Last year my school hosted the beautiful Lynette Noni for a writing and book chat with our year 8 students. As soon as I met her I knew that she was a kindred spirit. After a few long and hilarious emails back and forth, we decided to meet for coffee. Since then we have spent heaps of time discussing all things book related and I now refer to her as my bookish friend.
When we started corresponding a colleague of mine asked me if I was hoping to become one of Lynette’s critique readers and my response was “I hadn’t even thought about it.” I was simply enjoying being able to completely fangirl out and swap recommendations with an adult! (Don’t get me wrong, I love discussing books with my students but it’s nice to meet an adult that loves all the same things I love. Like I said, kindred spirit…) So when she asked me to be one of her critters (critique readers) towards the end of the year last year I was floored and honoured. I was also not allowed to make a decision until the holidays started because Lynette wanted to make sure that I was in a sound state of mind before making such a big decision. Needless to say, there was never going to be any answer other than “YES!”

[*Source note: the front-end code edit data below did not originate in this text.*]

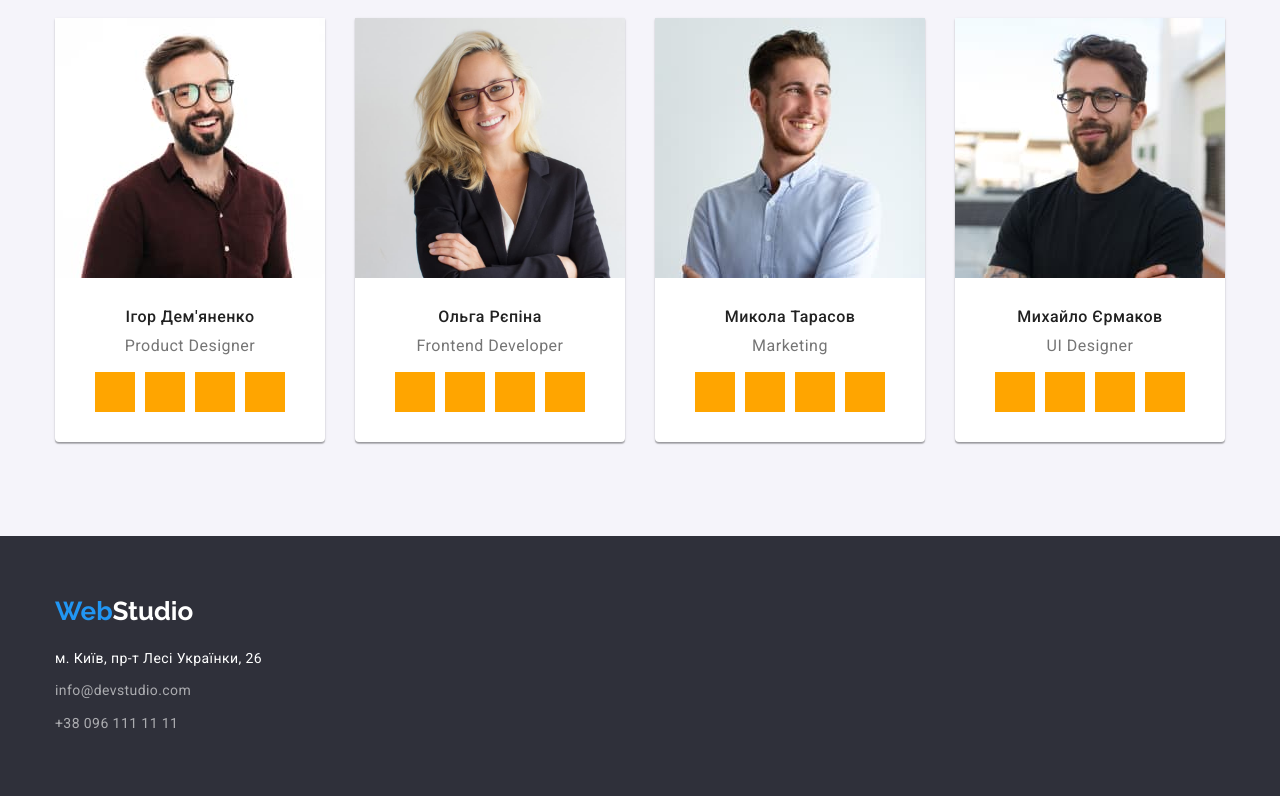
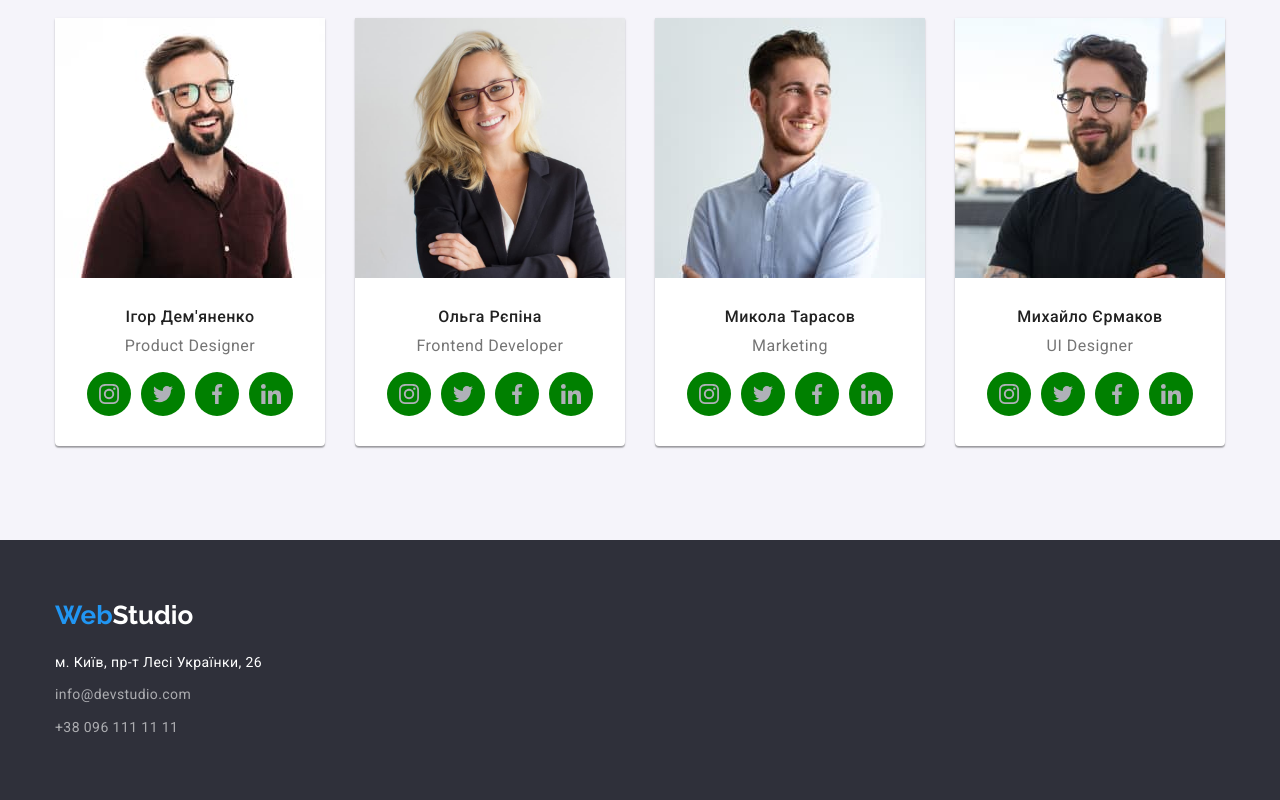
Before and after one commit to RomanBratus/goit-markup-hw-04, a plain HTML site: page index.html in a window 1280 px wide. Shown: the part 1614-2414 px from the top of the page. Drawn offline with nearby package versions, Linux system fonts and the light colour scheme.

Commit message:
social media update

```diff
--- a/css/styles.css
+++ b/css/styles.css
@@ -396,13 +396,19 @@ ul,ol{
 }
 
 .soc-list {
-    background-color: orange;
     list-style: none;
-    width: 40px;
-    height: 40px;
+    display: contents;
 }
 
-/* .soc-link{} */
+.social-link{
+    display: flex;
+    justify-content: center;
+    align-items: center;
+    width: 44px;
+    height: 44px;
+    border-radius: 50%;
+    background-color: green;
+}
 
 .section {
     padding-top: 94px;
--- a/index.html
+++ b/index.html
@@ -173,19 +173,39 @@
                 <ul class="soc-group">
                   <li class="soc-list">
                     <a href="#" class="social-link link-options">
-                      <svg class="social-link-icon" width="40" height="40">
-                        <use xlink:href="#icon-instagram"></use>
+                      <svg class="social-link-icon" width="20" height="20">
+                        <use
+                          href="./images/icomoon/symbol-defs.svg#icon-instagram"
+                        ></use>
                       </svg>
                     </a>
                   </li>
                   <li class="soc-list">
-                    <a href="#" class="social-link link-options"></a>
+                    <a href="#" class="social-link link-options">
+                      <svg class="social-link-icon" width="20" height="20">
+                        <use
+                          href="./images/icomoon/symbol-defs.svg#icon-twitter"
+                        ></use>
+                      </svg>
+                    </a>
                   </li>
                   <li class="soc-list">
-                    <a href="#" class="social-link link-options"></a>
+                    <a href="#" class="social-link link-options">
+                      <svg class="social-link-icon" width="20" height="20">
+                        <use
+                          href="./images/icomoon/symbol-defs.svg#icon-facebook"
+                        ></use>
+                      </svg>
+                    </a>
                   </li>
                   <li class="soc-list">
-                    <a href="#" class="social-link link-options"></a>
+                    <a href="#" class="social-link link-options">
+                      <svg class="social-link-icon" width="20" height="20">
+                        <use
+                          href="./images/icomoon/symbol-defs.svg#icon-linkedin"
+                        ></use>
+                      </svg>
+                    </a>
                   </li>
                 </ul>
               </div>
@@ -204,19 +224,39 @@
                 <ul class="soc-group">
                   <li class="soc-list">
                     <a href="#" class="social-link link-options">
-                      <svg>
-                        <use></use>
+                      <svg class="social-link-icon" width="20" height="20">
+                        <use
+                          href="./images/icomoon/symbol-defs.svg#icon-instagram"
+                        ></use>
                       </svg>
                     </a>
                   </li>
                   <li class="soc-list">
-                    <a href="#" class="social-link link-options"></a>
+                    <a href="#" class="social-link link-options">
+                      <svg class="social-link-icon" width="20" height="20">
+                        <use
+                          href="./images/icomoon/symbol-defs.svg#icon-twitter"
+                        ></use>
+                      </svg>
+                    </a>
                   </li>
                   <li class="soc-list">
-                    <a href="#" class="social-link link-options"></a>
+                    <a href="#" class="social-link link-options">
+                      <svg class="social-link-icon" width="20" height="20">
+                        <use
+                          href="./images/icomoon/symbol-defs.svg#icon-facebook"
+                        ></use>
+                      </svg>
+                    </a>
                   </li>
                   <li class="soc-list">
-                    <a href="#" class="social-link link-options"></a>
+                    <a href="#" class="social-link link-options">
+                      <svg class="social-link-icon" width="20" height="20">
+                        <use
+                          href="./images/icomoon/symbol-defs.svg#icon-linkedin"
+                        ></use>
+                      </svg>
+                    </a>
                   </li>
                 </ul>
               </div>
@@ -235,19 +275,39 @@
                 <ul class="soc-group">
                   <li class="soc-list">
                     <a href="#" class="social-link link-options">
-                      <svg>
-                        <use></use>
+                      <svg class="social-link-icon" width="20" height="20">
+                        <use
+                          href="./images/icomoon/symbol-defs.svg#icon-instagram"
+                        ></use>
                       </svg>
                     </a>
                   </li>
                   <li class="soc-list">
-                    <a href="#" class="social-link link-options"></a>
+                    <a href="#" class="social-link link-options">
+                      <svg class="social-link-icon" width="20" height="20">
+                        <use
+                          href="./images/icomoon/symbol-defs.svg#icon-twitter"
+                        ></use>
+                      </svg>
+                    </a>
                   </li>
                   <li class="soc-list">
-                    <a href="#" class="social-link link-options"></a>
+                    <a href="#" class="social-link link-options">
+                      <svg class="social-link-icon" width="20" height="20">
+                        <use
+                          href="./images/icomoon/symbol-defs.svg#icon-facebook"
+                        ></use>
+                      </svg>
+                    </a>
                   </li>
                   <li class="soc-list">
-                    <a href="#" class="social-link link-options"></a>
+                    <a href="#" class="social-link link-options">
+                      <svg class="social-link-icon" width="20" height="20">
+                        <use
+                          href="./images/icomoon/symbol-defs.svg#icon-linkedin"
+                        ></use>
+                      </svg>
+                    </a>
                   </li>
                 </ul>
               </div>
@@ -266,19 +326,39 @@
                 <ul class="soc-group">
                   <li class="soc-list">
                     <a href="#" class="social-link link-options">
-                      <svg>
-                        <use></use>
+                      <svg class="social-link-icon" width="20" height="20">
+                        <use
+                          href="./images/icomoon/symbol-defs.svg#icon-instagram"
+                        ></use>
                       </svg>
                     </a>
                   </li>
                   <li class="soc-list">
-                    <a href="#" class="social-link link-options"></a>
+                    <a href="#" class="social-link link-options">
+                      <svg class="social-link-icon" width="20" height="20">
+                        <use
+                          href="./images/icomoon/symbol-defs.svg#icon-twitter"
+                        ></use>
+                      </svg>
+                    </a>
                   </li>
                   <li class="soc-list">
-                    <a href="#" class="social-link link-options"></a>
+                    <a href="#" class="social-link link-options">
+                      <svg class="social-link-icon" width="20" height="20">
+                        <use
+                          href="./images/icomoon/symbol-defs.svg#icon-facebook"
+                        ></use>
+                      </svg>
+                    </a>
                   </li>
                   <li class="soc-list">
-                    <a href="#" class="social-link link-options"></a>
+                    <a href="#" class="social-link link-options">
+                      <svg class="social-link-icon" width="20" height="20">
+                        <use
+                          href="./images/icomoon/symbol-defs.svg#icon-linkedin"
+                        ></use>
+                      </svg>
+                    </a>
                   </li>
                 </ul>
               </div>
```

Since then I have been honoured to read and critique her Medoran Chronicles, plus discuss a few more of her exciting upcoming adventures, such as Whisper. I am astounded by the number of stories that Lynette has floating around in her head, each one detailed and intriguing. I love the way she writes and how she allows her characters to tell their stories. I have discovered that critique reading is an interesting challenge – when asked “what would you change?” or “what didn’t you like?” it’s really difficult to actually pinpoint a specific scene. I know that the feedback I give has to be genuine and detailed because it will potentially influence the final print and that is both terrifying and exhilarating. The hardest thing I have found is always wanting to know more…
Take The Medoran Chronicles for example. They are scheduled to be a 5 book series but I could honestly keep reading about Alex and her adventures forever and I know that Lynette could definitely keep writing many more stories. However, we both know that at some point it has to stop and that has got to be the hardest part about critique reading, not giving in to the “what ifs” or “maybes” and never moving on from the story.
I am super excited to see what the future holds for Lynette Noni. If half of her ideas make it to print then the readers of YA will be very lucky people indeed.